■ Work task: For the word "function", state the number of lines in the data that contain it, and nothing else.

================================

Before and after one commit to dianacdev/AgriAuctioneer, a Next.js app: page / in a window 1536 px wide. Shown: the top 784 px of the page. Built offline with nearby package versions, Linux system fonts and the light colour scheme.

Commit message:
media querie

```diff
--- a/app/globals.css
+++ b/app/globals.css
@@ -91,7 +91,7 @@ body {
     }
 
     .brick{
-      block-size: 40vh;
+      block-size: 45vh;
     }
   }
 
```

================================

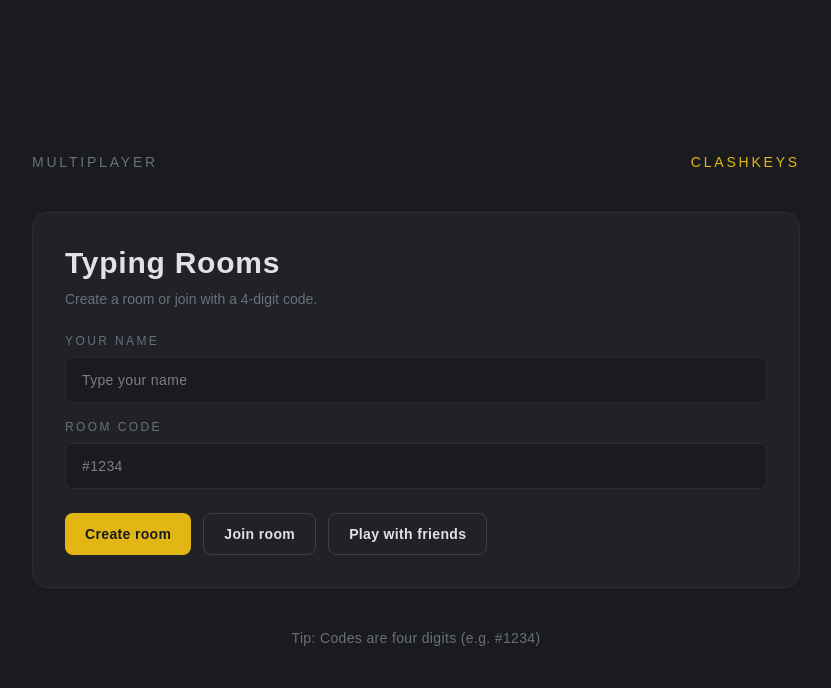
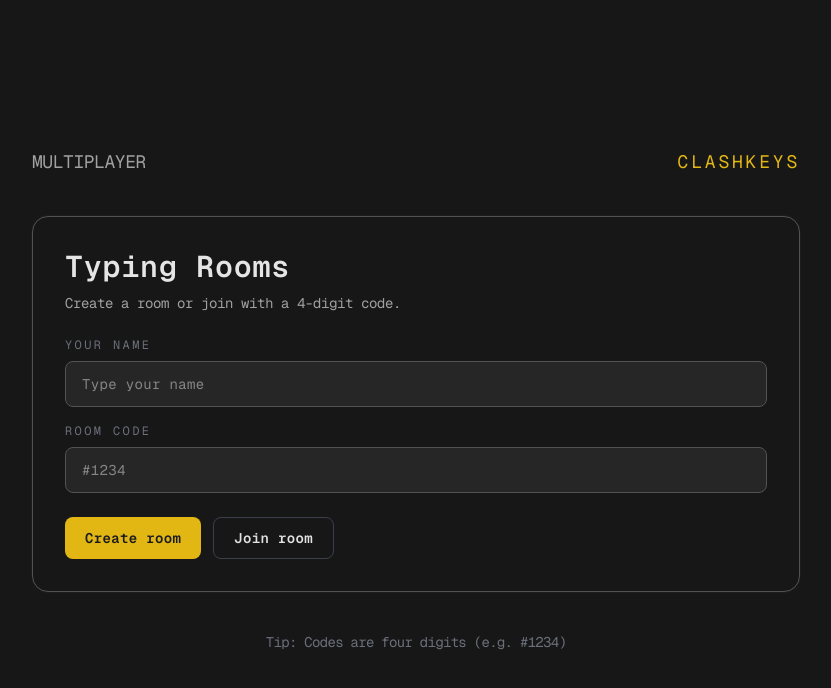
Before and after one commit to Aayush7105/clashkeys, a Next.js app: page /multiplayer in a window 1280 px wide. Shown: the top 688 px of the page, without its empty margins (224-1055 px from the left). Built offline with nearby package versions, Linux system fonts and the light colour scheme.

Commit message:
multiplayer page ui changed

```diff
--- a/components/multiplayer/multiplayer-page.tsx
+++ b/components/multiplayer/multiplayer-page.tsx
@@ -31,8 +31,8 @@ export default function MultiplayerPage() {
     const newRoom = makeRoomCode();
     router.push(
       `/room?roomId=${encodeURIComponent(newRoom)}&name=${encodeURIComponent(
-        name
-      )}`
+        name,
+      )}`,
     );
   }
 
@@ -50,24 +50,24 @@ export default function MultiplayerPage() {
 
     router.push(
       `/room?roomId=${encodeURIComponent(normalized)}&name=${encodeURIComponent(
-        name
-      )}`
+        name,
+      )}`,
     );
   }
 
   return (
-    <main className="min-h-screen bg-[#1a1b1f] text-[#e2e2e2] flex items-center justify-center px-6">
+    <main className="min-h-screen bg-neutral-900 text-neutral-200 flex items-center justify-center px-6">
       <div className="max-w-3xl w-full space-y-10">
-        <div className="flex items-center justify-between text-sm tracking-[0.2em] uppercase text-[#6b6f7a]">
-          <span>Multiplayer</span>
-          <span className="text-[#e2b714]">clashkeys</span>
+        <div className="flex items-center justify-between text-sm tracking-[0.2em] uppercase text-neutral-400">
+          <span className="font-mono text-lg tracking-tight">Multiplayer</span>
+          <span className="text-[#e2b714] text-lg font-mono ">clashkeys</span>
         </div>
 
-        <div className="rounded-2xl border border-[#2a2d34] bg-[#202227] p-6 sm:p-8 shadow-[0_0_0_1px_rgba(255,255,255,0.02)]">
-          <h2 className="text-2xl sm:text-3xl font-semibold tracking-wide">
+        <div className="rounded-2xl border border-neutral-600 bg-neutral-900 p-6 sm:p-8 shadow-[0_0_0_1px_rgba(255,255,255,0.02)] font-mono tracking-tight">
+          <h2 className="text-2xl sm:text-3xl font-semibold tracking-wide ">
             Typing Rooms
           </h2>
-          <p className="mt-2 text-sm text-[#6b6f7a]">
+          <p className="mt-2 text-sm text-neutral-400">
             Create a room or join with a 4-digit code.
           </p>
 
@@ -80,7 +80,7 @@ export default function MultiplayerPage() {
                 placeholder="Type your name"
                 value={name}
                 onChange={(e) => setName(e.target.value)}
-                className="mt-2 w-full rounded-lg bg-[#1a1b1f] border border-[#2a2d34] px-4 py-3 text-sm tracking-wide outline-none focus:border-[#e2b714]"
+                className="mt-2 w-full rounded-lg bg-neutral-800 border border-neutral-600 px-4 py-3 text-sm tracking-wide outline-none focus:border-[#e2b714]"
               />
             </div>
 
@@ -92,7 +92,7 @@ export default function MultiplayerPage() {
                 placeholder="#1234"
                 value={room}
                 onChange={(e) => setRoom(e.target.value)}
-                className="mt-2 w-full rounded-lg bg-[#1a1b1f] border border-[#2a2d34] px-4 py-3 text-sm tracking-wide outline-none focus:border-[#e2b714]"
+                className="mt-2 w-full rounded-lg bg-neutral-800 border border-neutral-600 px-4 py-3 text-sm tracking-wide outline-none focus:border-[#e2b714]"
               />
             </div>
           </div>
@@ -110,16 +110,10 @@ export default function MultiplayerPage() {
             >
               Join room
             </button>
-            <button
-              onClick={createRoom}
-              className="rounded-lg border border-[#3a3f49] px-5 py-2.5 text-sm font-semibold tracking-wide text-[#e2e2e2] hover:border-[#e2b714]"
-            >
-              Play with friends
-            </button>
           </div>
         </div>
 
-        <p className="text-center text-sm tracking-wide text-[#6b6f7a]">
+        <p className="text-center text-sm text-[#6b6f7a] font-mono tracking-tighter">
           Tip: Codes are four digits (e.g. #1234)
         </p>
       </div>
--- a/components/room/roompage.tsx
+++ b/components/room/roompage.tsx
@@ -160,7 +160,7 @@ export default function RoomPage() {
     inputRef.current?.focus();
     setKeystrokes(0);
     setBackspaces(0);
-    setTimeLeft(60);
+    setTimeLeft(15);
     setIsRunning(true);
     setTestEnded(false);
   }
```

================================

■ Task solution: 6